But this factor does not have any bearing on the present case because even in certain flourishing and prosperous companies many of the employees volunteer to retire on account of their personal reasons depending upon whether benefits arising therein would be advantageous to them. If such attractive schemes are offered to the employees in the present case also, as to what the employees would do, is not for us to predict. Particularly when the employees have been held to be workmen and we have left open the question as to whether they can invoke the provisions of the Industrial Disputes Act, it is for them to decide as to whether action should be taken or not. Therefore, the fact that the voluntary retirement scheme being applied in M/s Allwyn Watches Ltd.
would not influence us to deviate from the approach made by us in the matter.

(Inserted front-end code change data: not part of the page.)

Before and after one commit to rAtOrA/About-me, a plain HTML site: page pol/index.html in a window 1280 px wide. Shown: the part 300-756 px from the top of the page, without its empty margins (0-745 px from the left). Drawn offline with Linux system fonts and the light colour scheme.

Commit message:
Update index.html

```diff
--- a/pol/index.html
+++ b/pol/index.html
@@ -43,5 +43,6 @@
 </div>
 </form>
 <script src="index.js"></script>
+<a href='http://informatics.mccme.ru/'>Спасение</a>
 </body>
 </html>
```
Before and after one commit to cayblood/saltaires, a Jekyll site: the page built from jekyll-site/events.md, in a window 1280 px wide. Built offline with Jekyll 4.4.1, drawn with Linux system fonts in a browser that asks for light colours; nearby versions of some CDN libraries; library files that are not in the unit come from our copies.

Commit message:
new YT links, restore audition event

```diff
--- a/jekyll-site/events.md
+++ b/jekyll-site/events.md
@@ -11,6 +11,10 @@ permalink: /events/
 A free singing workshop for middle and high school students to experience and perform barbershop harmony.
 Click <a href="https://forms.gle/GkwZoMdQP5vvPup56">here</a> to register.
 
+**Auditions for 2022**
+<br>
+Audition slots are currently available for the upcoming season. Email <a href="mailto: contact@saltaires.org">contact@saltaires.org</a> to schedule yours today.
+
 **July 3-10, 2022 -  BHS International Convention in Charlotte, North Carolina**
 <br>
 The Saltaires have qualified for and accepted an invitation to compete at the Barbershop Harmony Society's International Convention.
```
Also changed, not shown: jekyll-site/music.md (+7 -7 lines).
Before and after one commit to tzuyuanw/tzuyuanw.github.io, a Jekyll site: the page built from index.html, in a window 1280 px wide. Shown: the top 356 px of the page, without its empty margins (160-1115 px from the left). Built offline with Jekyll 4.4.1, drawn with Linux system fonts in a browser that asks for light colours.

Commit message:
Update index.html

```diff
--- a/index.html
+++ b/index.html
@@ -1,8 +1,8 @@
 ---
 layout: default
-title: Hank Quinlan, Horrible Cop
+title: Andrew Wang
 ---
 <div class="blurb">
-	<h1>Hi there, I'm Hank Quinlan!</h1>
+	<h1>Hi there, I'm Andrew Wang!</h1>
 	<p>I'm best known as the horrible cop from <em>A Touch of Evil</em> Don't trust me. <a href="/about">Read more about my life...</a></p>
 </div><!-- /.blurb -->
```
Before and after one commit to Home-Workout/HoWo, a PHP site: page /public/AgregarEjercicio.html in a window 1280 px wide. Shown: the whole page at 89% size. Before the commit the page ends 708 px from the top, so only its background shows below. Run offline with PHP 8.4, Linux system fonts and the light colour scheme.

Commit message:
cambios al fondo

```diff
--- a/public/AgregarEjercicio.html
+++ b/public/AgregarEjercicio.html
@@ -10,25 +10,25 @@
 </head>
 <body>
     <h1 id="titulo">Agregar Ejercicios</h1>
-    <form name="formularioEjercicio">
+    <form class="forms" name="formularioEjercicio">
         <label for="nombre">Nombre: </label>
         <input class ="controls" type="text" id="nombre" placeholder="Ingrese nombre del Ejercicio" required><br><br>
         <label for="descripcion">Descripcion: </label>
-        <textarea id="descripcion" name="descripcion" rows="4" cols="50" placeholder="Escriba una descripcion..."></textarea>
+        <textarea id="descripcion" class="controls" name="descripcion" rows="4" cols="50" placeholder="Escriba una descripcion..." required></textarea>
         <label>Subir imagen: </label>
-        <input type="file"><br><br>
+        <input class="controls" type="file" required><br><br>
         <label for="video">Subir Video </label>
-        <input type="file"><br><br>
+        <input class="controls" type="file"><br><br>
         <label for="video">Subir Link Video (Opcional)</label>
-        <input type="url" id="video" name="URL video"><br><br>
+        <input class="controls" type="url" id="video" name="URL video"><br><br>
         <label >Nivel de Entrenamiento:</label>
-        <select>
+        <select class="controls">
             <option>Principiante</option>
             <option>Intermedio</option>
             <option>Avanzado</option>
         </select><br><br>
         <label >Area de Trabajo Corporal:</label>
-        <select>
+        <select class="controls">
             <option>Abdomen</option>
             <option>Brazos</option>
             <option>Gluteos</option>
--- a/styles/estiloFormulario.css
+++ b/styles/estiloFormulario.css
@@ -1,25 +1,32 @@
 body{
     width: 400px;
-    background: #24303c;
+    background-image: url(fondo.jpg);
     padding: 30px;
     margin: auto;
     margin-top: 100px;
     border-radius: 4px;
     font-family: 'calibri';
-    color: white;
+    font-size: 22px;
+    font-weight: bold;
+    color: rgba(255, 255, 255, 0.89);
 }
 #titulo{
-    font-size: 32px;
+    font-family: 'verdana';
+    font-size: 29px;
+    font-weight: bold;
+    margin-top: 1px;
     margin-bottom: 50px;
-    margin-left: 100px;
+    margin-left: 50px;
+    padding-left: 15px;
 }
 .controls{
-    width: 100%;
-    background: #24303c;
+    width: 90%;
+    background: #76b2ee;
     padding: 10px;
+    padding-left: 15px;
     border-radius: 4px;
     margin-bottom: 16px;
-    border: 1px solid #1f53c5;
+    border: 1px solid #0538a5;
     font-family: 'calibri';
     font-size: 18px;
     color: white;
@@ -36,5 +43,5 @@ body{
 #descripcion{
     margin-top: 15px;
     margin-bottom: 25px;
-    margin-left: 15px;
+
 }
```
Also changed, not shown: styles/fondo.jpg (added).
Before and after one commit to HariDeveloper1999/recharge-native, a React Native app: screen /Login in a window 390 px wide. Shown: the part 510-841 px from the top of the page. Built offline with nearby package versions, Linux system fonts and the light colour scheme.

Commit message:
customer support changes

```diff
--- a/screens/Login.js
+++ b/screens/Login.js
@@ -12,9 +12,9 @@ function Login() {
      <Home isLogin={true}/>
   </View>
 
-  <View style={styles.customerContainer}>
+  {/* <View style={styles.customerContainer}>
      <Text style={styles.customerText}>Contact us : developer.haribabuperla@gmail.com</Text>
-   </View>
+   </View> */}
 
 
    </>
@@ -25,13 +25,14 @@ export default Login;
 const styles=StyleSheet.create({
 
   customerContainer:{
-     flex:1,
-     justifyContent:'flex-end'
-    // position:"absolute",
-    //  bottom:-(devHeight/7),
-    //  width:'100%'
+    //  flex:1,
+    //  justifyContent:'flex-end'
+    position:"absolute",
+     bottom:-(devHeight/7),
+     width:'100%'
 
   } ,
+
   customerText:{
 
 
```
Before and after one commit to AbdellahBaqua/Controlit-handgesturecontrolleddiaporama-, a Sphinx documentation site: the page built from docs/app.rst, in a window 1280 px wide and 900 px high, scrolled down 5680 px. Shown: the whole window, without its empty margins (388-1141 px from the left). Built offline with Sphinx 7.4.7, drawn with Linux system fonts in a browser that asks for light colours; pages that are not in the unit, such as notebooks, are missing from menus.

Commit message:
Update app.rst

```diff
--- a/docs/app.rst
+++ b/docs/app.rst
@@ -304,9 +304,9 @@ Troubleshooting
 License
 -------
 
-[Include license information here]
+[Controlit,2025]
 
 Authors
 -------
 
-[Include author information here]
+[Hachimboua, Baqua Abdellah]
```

19. Whether absorption of the employees by the Government would be a drain on the public exchequer was a matter certainly present to the mind of the Government before taking various steps culminating in the scheme sanctioned by the BIFR. In trying to solve various problems, the Government has to balance several interests and devise methods to suit the needs of the situation. In the present case, when certain industries had become sick and a large number of employees were likely to be uprooted and thus a human problem arose, the Government sought to work out certain solutions which resulted in a scheme framed by the BIFR, now to say that such a scheme could not have been framed and that scheme would affect the rights of the other employees of the Government or likely to affect the finance of the Government is only the result of unimaginative narrow thinking on the part of the Government by relying on bureaucracy used to the usual red tapism. To depend upon the reports of the bureaucracy, which cannot take decision of such large magnitude involving human problem, would only indicate that the realities of the matter are ignored. It is only after due deliberation and after considering the financial and administrative implications the previous orders of the Government had been passed leading to a scheme framed by the BIFR has not been duly appreciated in the proper perspective by the Government. Hence, challenge to the order of BIFR made on 12.5.1999 is unsustainable. In that view of the matter, if the Government was merely guided by the reports of the bureaucracy and not on the ground realities and thereafter the Ordinance has been promulgated under a misconception thinking it would be applicable to the present employees, we think, the attempt of the Government has misfired.
20. In the result, we dismiss these appeals subject to the observations made in the course of this order. No costs.